Wage rises in private sector enterprise agreements remain marooned at 2.6%, while public sector increases have dropped back to recent trends, according to new Attorney-General's Department data that appears to confirm that the pandemic has accelerated the long-running decline in bargaining.
Real unit labour costs have risen for the third quarter in a row, as coronavirus-driven reductions unwind, while private sector productivity has dropped for the second time in a year, according to ABS national accounts data released today.
The CPSU has stepped up its criticism of the Morrison Government's public sector wages policy, saying it demands that workers sign up to "unknown" pay rises beyond the first year of new enterprise deals.
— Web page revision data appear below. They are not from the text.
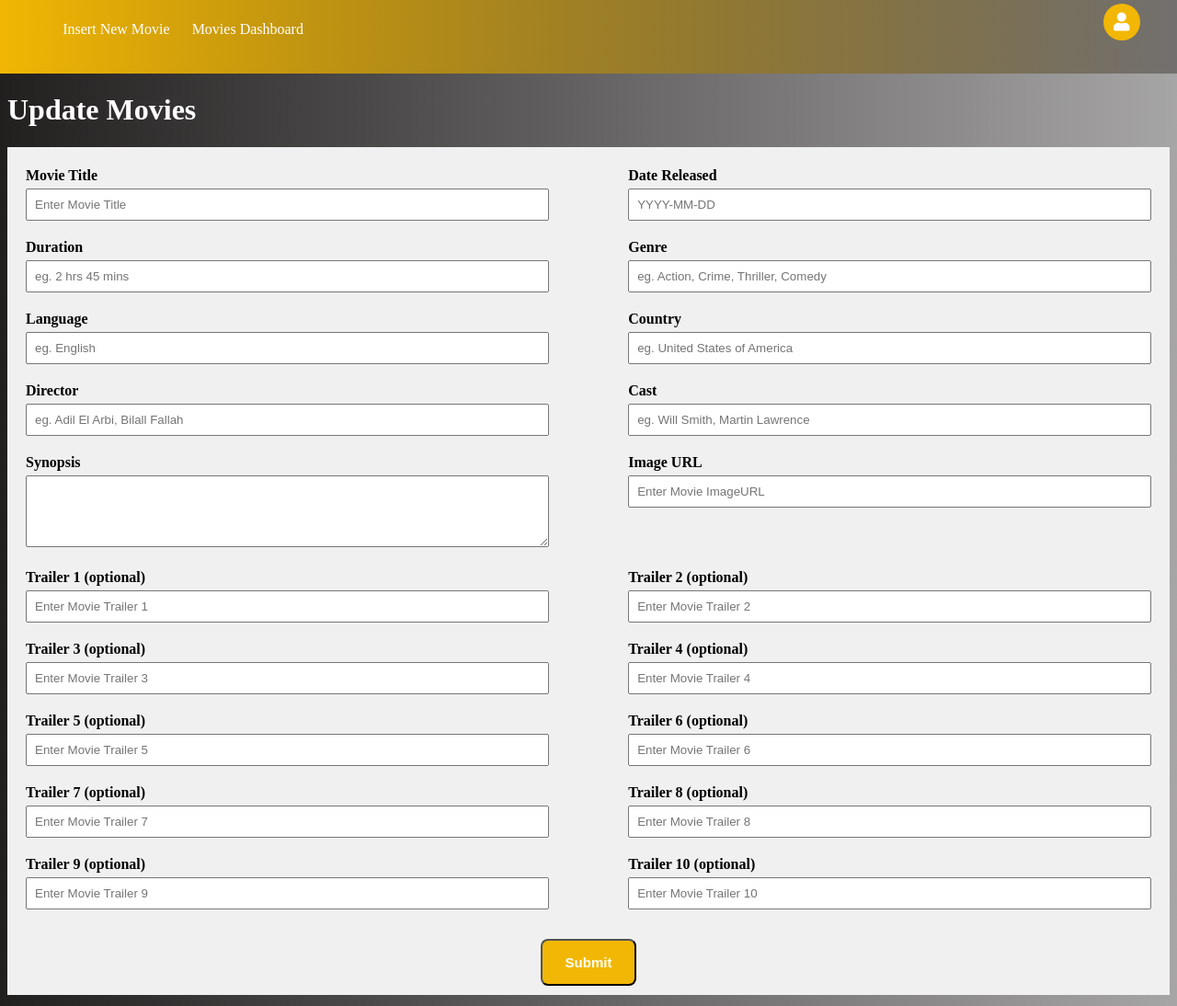
After one commit to astridya11/3243, a PHP site: page /update_movies.php?movieID=1 in a window 1280 px wide. The commit adds this page. Shown: the whole page at 92% size. Run offline with PHP 8.4, Linux system fonts and the light colour scheme; the visitor is signed in with stand-in values (Sample User, id 1); data that the repository does not hold is empty; some libraries are stand-ins or nearby versions.

Commit message:
modify not yet done

```diff
--- a/movies_details.php
+++ b/movies_details.php
@@ -115,7 +115,7 @@ if (isset($_POST['deleteButton'])) {
 
 <head>
     <meta charset="utf-8" />
-    <title>STREAMLAb</title>
+    <title><?php echo $row['title']; ?></title>
     <meta name="viewport" content="width=device-width, initial-scale=1.0" />
     <link rel="stylesheet" href="https://pro.fontawesome.com/releases/v5.10.0/css/all.css" integrity="sha384-AYmEC3Yw5cVb3ZcuHtOA93w35dYTsvhLPVnYs9eStHfGJvOvKxVfELGroGkvsg+p" crossorigin="anonymous" />
     <!-- Owl Carousel css-->
--- /dev/null
+++ b/update_movies.php
@@ -0,0 +1,454 @@
+<?php
+include("auth.php"); //if there is an error, the remaining of the page CAN still be displayed
+require('database.php'); //if there is an error, the remaining of the page CANNOT be displayed
+
+$movieID = $_REQUEST['movieID'];
+$query = "SELECT * FROM movies where movieID='" . $movieID . "'";
+$result = mysqli_query($con, $query) or die(mysqli_error($con));
+$row = mysqli_fetch_assoc($result);
+?>
+<!DOCTYPE html>
+<html>
+
+<head>
+    <meta charset="utf-8">
+    <script src="https://code.jquery.com/jquery-1.12.4.min.js" integrity="sha256-ZosEbRLbNQzLpnKIkEdrPv7lOy9C27hHQ+Xp8a4MxAQ=" crossorigin="anonymous"></script>
+    <link rel="stylesheet" href="https://pro.fontawesome.com/releases/v5.10.0/css/all.css" integrity="sha384-AYmEC3Yw5cVb3ZcuHtOA93w35dYTsvhLPVnYs9eStHfGJvOvKxVfELGroGkvsg+p" crossorigin="anonymous" />
+
+    <title>Update Movie Record</title>
+    <style>
+        @import url("https://fonts.googleapis.com/css2?family=Poppins:wght@200;300;400;500;600;700;800;900&display=swap");
+
+        body {
+            background: linear-gradient(to right, rgba(34, 31, 31, 1) 0%, rgba(34, 31, 31, 0.4) 100%);
+            margin: -10px -4px 0;
+        }
+
+        .container {
+            max-width: 95%;
+            margin: auto;
+            margin-top: 10px;
+        }
+
+        a {
+            text-decoration: none;
+            transition: 0.5s;
+        }
+
+        img {
+            width: 100%;
+            height: 100%;
+        }
+
+        ul {
+            list-style: none;
+        }
+
+        .flex {
+            display: flex;
+        }
+
+        .flex1 {
+            display: flex;
+            justify-content: space-between;
+        }
+
+        i {
+            cursor: pointer;
+            transition: 0.5s;
+        }
+
+        .form-container {
+            display: flex;
+            flex-wrap: wrap;
+            justify-content: space-between;
+            margin: 12px 12px 0px;
+            padding: 12px 0px;
+            background-color: rgb(240, 240, 240);
+        }
+
+
+        .form-container div {
+            width: 45%;
+            box-sizing: border-box;
+            margin: 10px 20px;
+        }
+
+        .button-container {
+            display: flex;
+            justify-content: center;
+            margin: 0px 12px 12px;
+            padding: 10px 0px;
+            background-color: rgb(240, 240, 240);
+        }
+
+        input[type="text"],
+        input[type="date"],
+        textarea {
+            width: 100%;
+            padding: 8px;
+            box-sizing: border-box;
+        }
+
+        input[type="submit"] {
+            box-sizing: border-box;
+            justify-content: center;
+            background-color: #f2b704;
+            padding: 15px 25px;
+            font-size: 15px;
+            font-weight: bold;
+            border-radius: 8px;
+            color: white;
+            cursor: pointer;
+        }
+
+        label {
+            display: block;
+            margin-bottom: 5px;
+            font-weight: bold;
+        }
+
+        .reminder {
+            text-align: center;
+            background-color: rgb(240, 240, 240);
+            margin: 0px 12px;
+            padding: 0px 12px 10px;
+        }
+
+        .status {
+            color: #008000;
+            background-color: rgb(240, 240, 240);
+            margin: 0px 12px;
+            padding: 10px 12px 20px;
+            text-align: center;
+        }
+
+        @media (max-width: 860px) {
+            .form-container div {
+                width: 100%;
+            }
+        }
+
+        header {
+            height: 10vh;
+            background: linear-gradient(to right, #f2b704 0%, rgba(34, 31, 31, 0.4) 100%);
+        }
+
+        header .navbar {
+            align-items: center;
+            transition: 0.5s;
+        }
+
+        header nav ul {
+            display: inline-block;
+            font-size: 16px;
+        }
+
+        header nav ul li a {
+            color: white;
+            transition: all 300ms ease-in-out;
+        }
+
+        header nav ul li a:hover {
+            color: #161616;
+        }
+
+        header nav ul li {
+            margin-right: 20px;
+            display: inline-block;
+        }
+
+        header .navbar span {
+            text-align: center;
+            margin-left: 20px;
+            color: black;
+            font-size: 25px;
+            display: none;
+        }
+
+        .subscribe i {
+            font-size: 20px;
+            margin-right: 20px;
+        }
+
+        #playbtn {
+            background: #f2b704;
+            color: white;
+            width: 40px;
+            height: 40px;
+            line-height: 40px;
+            text-align: center;
+            border-radius: 50%;
+            margin: 4px 12px;
+        }
+
+        button {
+            background: #f2b70485;
+            border: none;
+            outline: none;
+            color: white;
+            padding: 0px 30px;
+            cursor: pointer;
+            font-weight: bold;
+            font-size: 15px;
+        }
+
+        .subscribe_flex {
+            /*adjust the toolbar search and user button*/
+            width: 100%;
+            justify-content: flex-end;
+            /* Align items to the right */
+            margin-left: 1080px;
+        }
+
+        .subscribe_flex i {
+            margin-left: 18px;
+            /* Optional: space between icons */
+        }
+
+        header.sticky {
+            z-index: 10;
+            position: fixed;
+            top: 0;
+            width: 100%;
+            background: #f2b704;
+            transition: 0.5s;
+            height: 8vh;
+            box-shadow: 2px 2px 2px 1px rgba(0, 0, 0, 0.1);
+            transition: 0.5s;
+        }
+
+        header.sticky .subscribe {
+            display: none;
+        }
+
+        @media only screen and (max-width: 768px) {
+            header nav ul {
+                position: absolute;
+                top: 100px;
+                left: 0;
+                width: 100%;
+                background: #f2b704;
+                overflow: hidden;
+                transition: max-height 0.5s;
+                z-index: 100;
+            }
+
+            header nav ul li {
+                display: block;
+                margin: 50px;
+                margin-top: 10px;
+                margin-bottom: 10px;
+            }
+
+            header .navbar span {
+                color: white;
+                display: block;
+                cursor: pointer;
+            }
+
+            .home {
+                background-repeat: no-repeat;
+                background-size: cover;
+                background-position: center;
+                height: 70vh;
+            }
+
+            .subscribe {
+                display: none;
+            }
+
+        }
+    </style>
+</head>
+
+<body>
+    <header>
+        <div class="container">
+            <div class="navbar flex1">
+                <nav>
+                    <ul id="menuitem">
+                        <li><a href="create_movies.php">Insert New Movie</a></li>
+                        <li><a href="movies_dashboard.php">Movies Dashboard</a></li>
+                    </ul>
+                </nav>
+                <span class="fa fa-bars" onclick="menutoggle()"></span>
+
+                <div class="subscribe flex">
+                    <i id="playbtn" class="fas fa-user"></i>
+                </div>
+            </div>
+        </div>
+    </header>
+    <h1 style="color:white; margin-left: 12px;">Update Movies</h1>
+    <?php
+    $status = "";
+    if (isset($_POST['new']) && $_POST['new'] == 1) {
+        $movieID = $_REQUEST['movieID'];
+        $title = $_REQUEST['title'];
+        $dateReleased = $_REQUEST['dateReleased'];
+        $duration = $_REQUEST['duration'];
+        $genre = $_REQUEST['genre'];
+        $language = $_REQUEST['language'];
+        $country = $_REQUEST['country'];
+        $director = $_REQUEST['director'];
+        $cast = $_REQUEST['cast'];
+        $synopsis = $_REQUEST['synopsis'];
+        $imageURL = $_REQUEST["imageURL"];
+        $videoURL_1 = $_REQUEST["videoURL_1"];
+        $videoURL_2 = $_REQUEST["videoURL_2"];
+        $videoURL_3 = $_REQUEST["videoURL_3"];
+        $videoURL_4 = $_REQUEST["videoURL_4"];
+        $videoURL_5 = $_REQUEST["videoURL_5"];
+        $videoURL_6 = $_REQUEST["videoURL_6"];
+        $videoURL_7 = $_REQUEST["videoURL_7"];
+        $videoURL_8 = $_REQUEST["videoURL_8"];
+        $videoURL_9 = $_REQUEST["videoURL_9"];
+        $videoURL_10 = $_REQUEST["videoURL_10"];
+        $submittedby = $_SESSION["user_id"] ?? 0;
+
+        // use sql statement "UPDATE" to update record
+        $update = "UPDATE movies set
+        title='" . $title . "',
+        dateReleased='" . $dateReleased . "',
+        duration='" . $duration . "',
+        genre='" . $genre . "',
+        language='" . $language . "',
+        country='" . $country . "',
+        director='" . $director . "',
+        cast='" . $cast . "',
+        synopsis='" . $synopsis . "',
+        imageURL='" . $imageURL . "',
+        videoURL_1='" . $videoURL_1 . "',
+        videoURL_2='" . $videoURL_2 . "',
+        videoURL_3='" . $videoURL_3 . "',
+        videoURL_4='" . $videoURL_4 . "',
+        videoURL_5='" . $videoURL_5 . "',
+        videoURL_6='" . $videoURL_6 . "',
+        videoURL_7='" . $videoURL_7 . "',
+        videoURL_8='" . $videoURL_8 . "',
+        videoURL_9='" . $videoURL_9 . "',
+        videoURL_10='" . $videoURL_10 . "'
+        where movieID='" . $movieID . "'";
+
+        mysqli_query($con, $update) or die(mysqli_error($con));
+        $status = "Movie Record Updated Successfully. </br></br>
+<a href='view_movies.php'>View Updated Record</a>";
+        echo '<p style="color:#008000;">' . $status . '</p>';
+    } else {
+    ?>
+        <form name="form" method="post" action="">
+            <input type="hidden" name="new" value="1" />
+            <input name="movieID" type="hidden" value="<?php echo $row['movieID']; ?>" />
+            <div class="form-container">
+                <div>
+                    <label for="title">Movie Title</label>
+                    <input type="text" id="title" name="title" placeholder="Enter Movie Title" autocapitalize="characters" value="<?php echo $row['title']; ?>" required />
+                </div>
+                <div>
+                    <label for="dateReleased">Date Released</label>
+                    <input type="text" id="dateReleased" name="dateReleased" pattern="\d{4}-\d{2}-\d{2}" placeholder="YYYY-MM-DD" value="<?php echo $row['dateReleased']; ?>" required />
+                </div>
+                <div>
+                    <label for="duration">Duration</label>
+                    <input type="text" id="duration" name="duration" placeholder="eg. 2 hrs 45 mins" autocapitalize="none" value="<?php echo $row['duration']; ?>" required />
+                </div>
+                <div>
+                    <label for="genre">Genre</label>
+                    <input type="text" id="genre" name="genre" placeholder="eg. Action, Crime, Thriller, Comedy" autocapitalize="words" value="<?php echo $row['genre']; ?>" required />
+                </div>
+                <div>
+                    <label for="language">Language</label>
+                    <input type="text" id="language" name="language" placeholder="eg. English" autocapitalize="words" value="<?php echo $row['language']; ?>" required />
+                </div>
+                <div>
+                    <label for="country">Country</label>
+                    <input type="text" id="country" name="country" placeholder="eg. United States of America" autocapitalize="words" value="<?php echo $row['country']; ?>" required />
+                </div>
+                <div>
+                    <label for="director">Director</label>
+                    <input type="text" id="director" name="director" placeholder="eg. Adil El Arbi, Bilall Fallah" autocapitalize="words" value="<?php echo $row['director']; ?>" required />
+                </div>
+                <div>
+                    <label for="cast">Cast</label>
+                    <input type="text" id="cast" name="cast" placeholder="eg. Will Smith, Martin Lawrence " autocapitalize="words" value="<?php echo $row['cast']; ?>" required />
+                </div>
+                <div>
+                    <label for="synopsis">Synopsis</label>
+                    <textarea id="synopsis" name="synopsis" rows="4" cols="50" required><?php echo $row['synopsis']; ?></textarea>
+                </div>
+                <div>
+                    <label for="imageURL">Image URL</label>
+                    <input type="text" id="imageURL" name="imageURL" placeholder="Enter Movie ImageURL" autocapitalize="none" value="<?php echo $row['imageURL']; ?>" required />
+                </div>
+                <div>
+                    <label for="videoURL_1">Trailer 1 (optional)</label>
+                    <input type="text" id="videoURL_1" name="videoURL_1" placeholder="Enter Movie Trailer 1" autocapitalize="none" value="<?php echo $row['videoURL_1']; ?>" />
+                </div>
+                <div>
+                    <label for="videoURL_2">Trailer 2 (optional)</label>
+                    <input type="text" id="videoURL_2" name="videoURL_2" placeholder="Enter Movie Trailer 2" autocapitalize="none" value="<?php echo $row['videoURL_2']; ?>" />
+                </div>
+                <div>
+                    <label for="videoURL_3">Trailer 3 (optional)</label>
+                    <input type="text" id="videoURL_3" name="videoURL_3" placeholder="Enter Movie Trailer 3" autocapitalize="none" value="<?php echo $row['videoURL_3']; ?>" />
+                </div>
+                <div>
+                    <label for="videoURL_4">Trailer 4 (optional)</label>
+                    <input type="text" id="videoURL_4" name="videoURL_4" placeholder="Enter Movie Trailer 4" autocapitalize="none" value="<?php echo $row['videoURL_4']; ?>" />
+                </div>
+                <div>
+                    <label for="videoURL_5">Trailer 5 (optional)</label>
+                    <input type="text" id="videoURL_5" name="videoURL_5" placeholder="Enter Movie Trailer 5" autocapitalize="none" value="<?php echo $row['videoURL_5']; ?>" />
+                </div>
+                <div>
+                    <label for="videoURL_6">Trailer 6 (optional)</label>
+                    <input type="text" id="videoURL_6" name="videoURL_6" placeholder="Enter Movie Trailer 6" autocapitalize="none" value="<?php echo $row['videoURL_6']; ?>" />
+                </div>
+                <div>
+                    <label for="videoURL_7">Trailer 7 (optional)</label>
+                    <input type="text" id="videoURL_7" name="videoURL_7" placeholder="Enter Movie Trailer 7" autocapitalize="none" value="<?php echo $row['videoURL_7']; ?>" />
+                </div>
+                <div>
+                    <label for="videoURL_8">Trailer 8 (optional)</label>
+                    <input type="text" id="videoURL_8" name="videoURL_8" placeholder="Enter Movie Trailer 8" autocapitalize="none" value="<?php echo $row['videoURL_8']; ?>" />
+                </div>
+                <div>
+                    <label for="videoURL_9">Trailer 9 (optional)</label>
+                    <input type="text" id="videoURL_9" name="videoURL_9" placeholder="Enter Movie Trailer 9" autocapitalize="none" value="<?php echo $row['videoURL_9']; ?>" />
+                </div>
+                <div>
+                    <label for="videoURL_10">Trailer 10 (optional)</label>
+                    <input type="text" id="videoURL_10" name="videoURL_10" placeholder="Enter Movie Trailer 10" autocapitalize="none" value="<?php echo $row['videoURL_10']; ?>" />
+                </div>
+            </div>
+            <div class="button-container">
+                <input name="submit" type="submit" value="Submit" />
+            </div>
+        </form>
+    <?php } ?>
+    <script>
+        var menuitem = document.getElementById("menuitem");
+        menuitem.style.maxHeight = "0px";
+
+        function menutoggle() {
+            if (menuitem.style.maxHeight == "0px") {
+                menuitem.style.maxHeight = "200px";
+            } else {
+                menuitem.style.maxHeight = "0px";
+            }
+        }
+
+        window.addEventListener("scroll", function() {
+            var header = document.querySelector("header");
+            header.classList.toggle("sticky", window.scrollY > 50);
+        });
+    </script>
+    <script>
+        document.getElementById("playbtn").onclick = function() {
+            window.location.href = "profile.php";
+        };
+    </script>
+</body>
+
+</html>
```
Also changed, not shown: create_movies.php (+208 -12 lines), movies_dashboard.php (+8 -1 lines), wishlist.php (+13 -12 lines).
After more than a decade of sub-4% growth in pay, Treasury has projected in its Intergenerational Report, released today, that it will return to that level in 2028 as productivity resumes its long-term growth path of 1.5%.
Bargained wage rises in the private sector show little sign of pushing towards the "materially higher" benchmark set by the RBA, growing at 2.6% for the second quarter in a row, while public sector bargaining collapsed.
The number of Australians working from home remains almost double the pre-COVID 19 figure and women are more likely want to expand the arrangement, according to the latest ABS data on how households are faring during the pandemic.